The Phoenix, on Stockton Road, Seaham, is to be transformed into a Tesco Express, creating 20 new jobs.

The Phoenix - Stockton Road, Seaham...

The Phoenix - Stockton Road, Seaham...

The handover of the building to the major supermarket chain has allowed landlord Dave Pinder to take over The Knack, in nearby Eastlea Road.

The publican, who is working with business partner Trevor Mitchell on the project, had been keen to take over the venue for some time.

Now they have been granted a premises licence for the club, and are moving forward with improvements which will cement its place in the town’s history.

Dave, who finished trading at the Phoenix last month after seven years, said: “This place could have gone one of two ways, knocked down and turned into flats or boarded up and left to become derelict.
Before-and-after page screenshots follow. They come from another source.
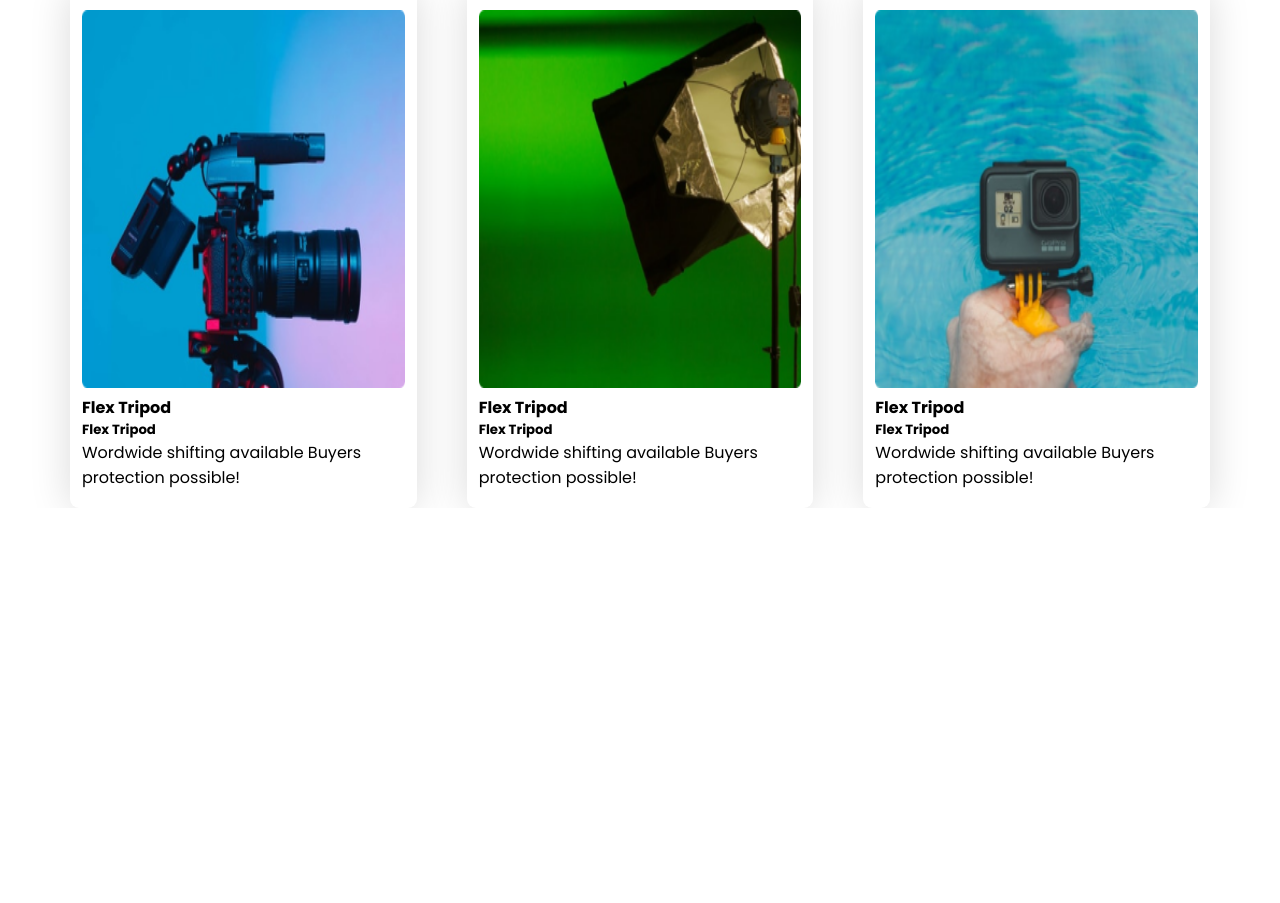
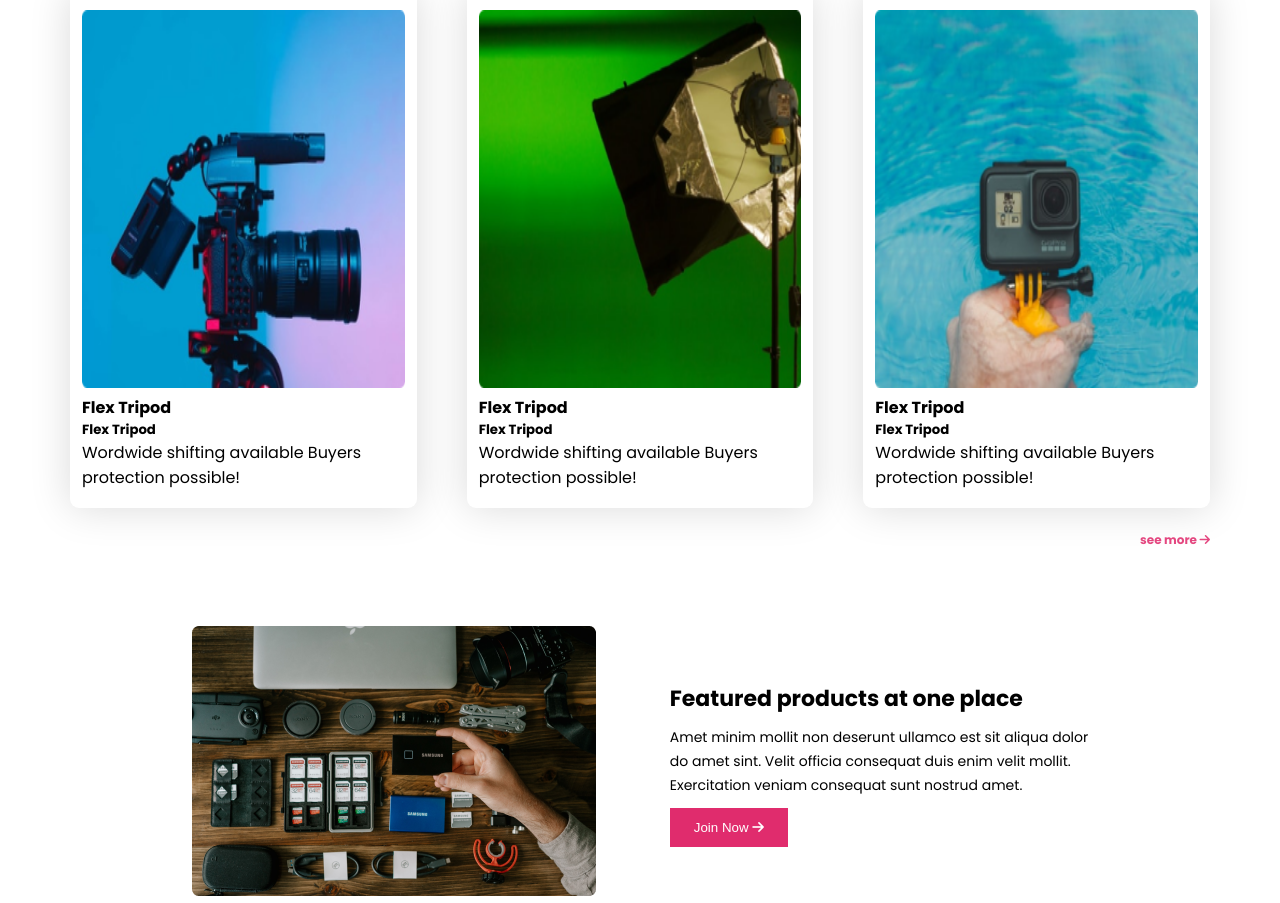
Before and after one commit to programmerrabbanii/class-six, a plain HTML site: page index.html in a window 1280 px wide. Shown: the part 2114-3017 px from the top of the page. Before the commit the page ends 2622 px from the top, so only its background shows below. Drawn offline with Linux system fonts and the light colour scheme.

Commit message:
added the button section

```diff
--- a/index.html
+++ b/index.html
@@ -132,7 +132,21 @@
                      Buyers protection possible!</p>
                 </div>
             </div>
+            <div class="popular-ico">
+                <h4>see more <i class="fa-solid fa-arrow-right"></i> </h4>
+           </div>
         </div>
+        <div class="product">
+            <div class="product-pictures">
+                <img src="./images/gear.png" alt="">
+            </div>
+            <div class="product-contant">
+                <h3>Featured products at one place</h3>
+                <p>Amet minim mollit non deserunt ullamco est sit aliqua dolor <br> do amet sint. Velit officia consequat duis enim velit mollit. <br> Exercitation veniam consequat sunt nostrud amet.</p>
+                <button class="btn-">join now <i class="fa-solid fa-arrow-right"></i> </button>
+            </div>
+        </div>
+
 
     </main>
     <footer>
--- a/style.css
+++ b/style.css
@@ -112,6 +112,36 @@ margin-left: 15px;
     text-align: center;
     padding: 60px  0px;
 }
+.popular-ico {
+    color: rgba(224, 44, 109, 0.87);
+    text-align: right;
+    font-size: 12px;
+    font-weight: 300;
+    margin-top: 23px;
+}
+.product {
+    display: flex;
+    justify-content: center;
+    align-items: center;
+    gap: 74px;
+    margin-top: 77px;
+}
+.product-contant h3 {
+    font-size: 22px;
+    margin-bottom: 10px;
+}
+.product-contant p {
+    font-size: 14px;
+    line-height: 24px;
+    margin-bottom: 11px;
+}
+button.btn- {
+    border: none;
+    background: #E02C6D;
+    color: white;
+    padding: 12px 24px;
+    text-transform: capitalize;
+}
 
 /* responsive medium devices */
 @media screen and (max-width:576px) {
```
“We’re going to bring it back to life, keep the venue traditional and to club standards.

“It’s an important part of the community. We’ve got the facilities and it’ll be open doors.

“At the moment, we have got people going out of the area to the Glebe Centre and others because there’s no real places for them.

“There’s nothing like a building of this size in the town any more.

“They’ve lost the Vane Tempest, which was a real loss for people, and Dawdon Club.”

The club will change its name from New Seaham Workingmen’s Club to New Seaham Sports and Social Club, but Dave added: “It will always be known as The Knack.”

Tesco took possession of the Phoenix on Monday and contractors are due to begin work ahead of its opening in May.

The Knack was bought after it went into receivership under its last bosses.

A handful of people had objected to the new licence application but issues were resolved through mediation, which allowed the businessmen to explain the late licence until midnight would only be used for weekend functions.

In addition to general improvements to the club, which was founded in 1907 as a social club for the nearby Seaham Colliery, a wall will be dedicated to the building’s history.

Club prices will remain, with the bar to enter the dominoes league and host pub games once again.

The function suite will be available for hire for free and open to community groups to host their meetings and women are now allowed in all its rooms.

The smoking area is to be moved to the rear of the property to reduce disturbance to residents.